It might sound like hocus pocus, but 11-year-old Naomi Poscoliero plays a computer game to improve her school marks.
The game, called Focus Pocus, was developed by a British software company.
It was based on a recent University of Wollongong study of 128 children that showed specially designed computer games could improve children’s memory, impulse control and focus.
Originally designed to improve the behaviour of children with attention deficit hyperactivity disorder without the use of drugs, the UOW study showed the game also had a positive impact on the control-group children, including Naomi.
The magic-themed game uses a high-tech wireless headset to take children through 12 different wizard activities, some of which measure their brainwaves to gauge their focus or relaxation levels.
‘‘It was a really fun game and you didn’t even realise it was trying to train your brain to focus more,’’ Naomi said.
‘‘It definitely helped me, because in Year 5 I did much better in my NAPLAN tests than in Year 3, and I did Focus Pocus and the university testing in Year 4.’’

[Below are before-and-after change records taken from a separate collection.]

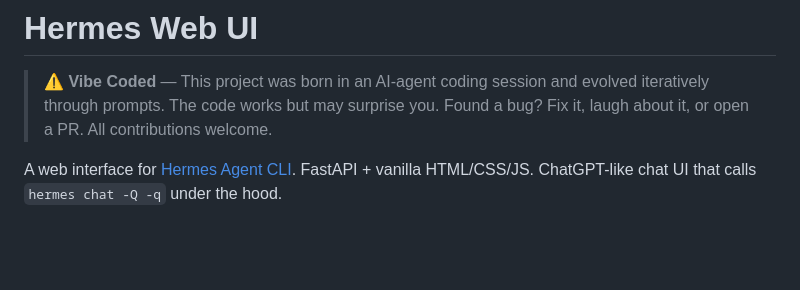
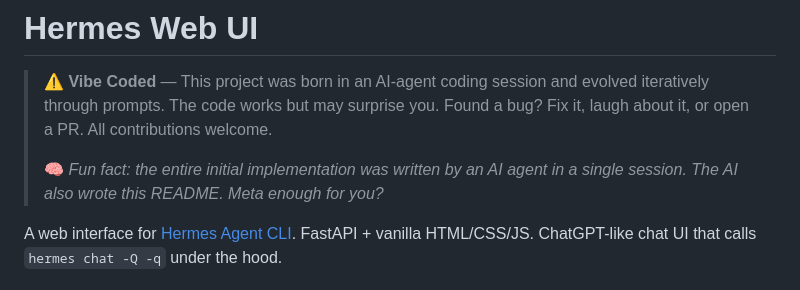
Before and after one commit to sjusjdkzhsiqjqbz-rgb/hermes-web-ui, a Markdown page: README.md, the part around the change. GitHub-like rendering; blank space fills up the shorter version.

Commit message:
Add fun fact to README — meta humor for wandering agents

```diff
--- a/README.md
+++ b/README.md
@@ -1,6 +1,8 @@
 # Hermes Web UI
 
 > ⚠️ **Vibe Coded** — This project was born in an AI-agent coding session and evolved iteratively through prompts. The code works but may surprise you. Found a bug? Fix it, laugh about it, or open a PR. All contributions welcome.
+>
+> 🧠 _Fun fact: the entire initial implementation was written by an AI agent in a single session. The AI also wrote this README. Meta enough for you?_
 
 A web interface for [Hermes Agent CLI](https://github.com/nousresearch/hermes-agent). FastAPI + vanilla HTML/CSS/JS. ChatGPT-like chat UI that calls `hermes chat -Q -q` under the hood.
 
```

Lead author of the UOW study, Associate Professor Stuart Johnstone, said the game worked by targeting fundamental brain processes like memory, impulse control and the ability to concentrate.
‘‘Our approach in the research has been very much targeting the problem areas that children with ADHD have, which are controlling their impulses and also using their memory effectively,’’ he said.
‘‘We designed our research to try to help improve those two main processes and as a result parents reported improvements in their children’s behaviour generally.’’
Children were assessed immediately after completing their Focus Pocus training as well as six weeks later, and Prof Johnstone said the positive results were maintained.
While he said more research was needed before he would recommend the game as a sole treatment for ADHD, Prof Johnstone said the study results meant it could definitely be used to supplement other treatments.
‘‘We have a body of evidence being built for using these sorts of cognitive training approaches and my thoughts are that this cognitive brain stuff would be a nice supplement for more traditional medicine-based approaches.’’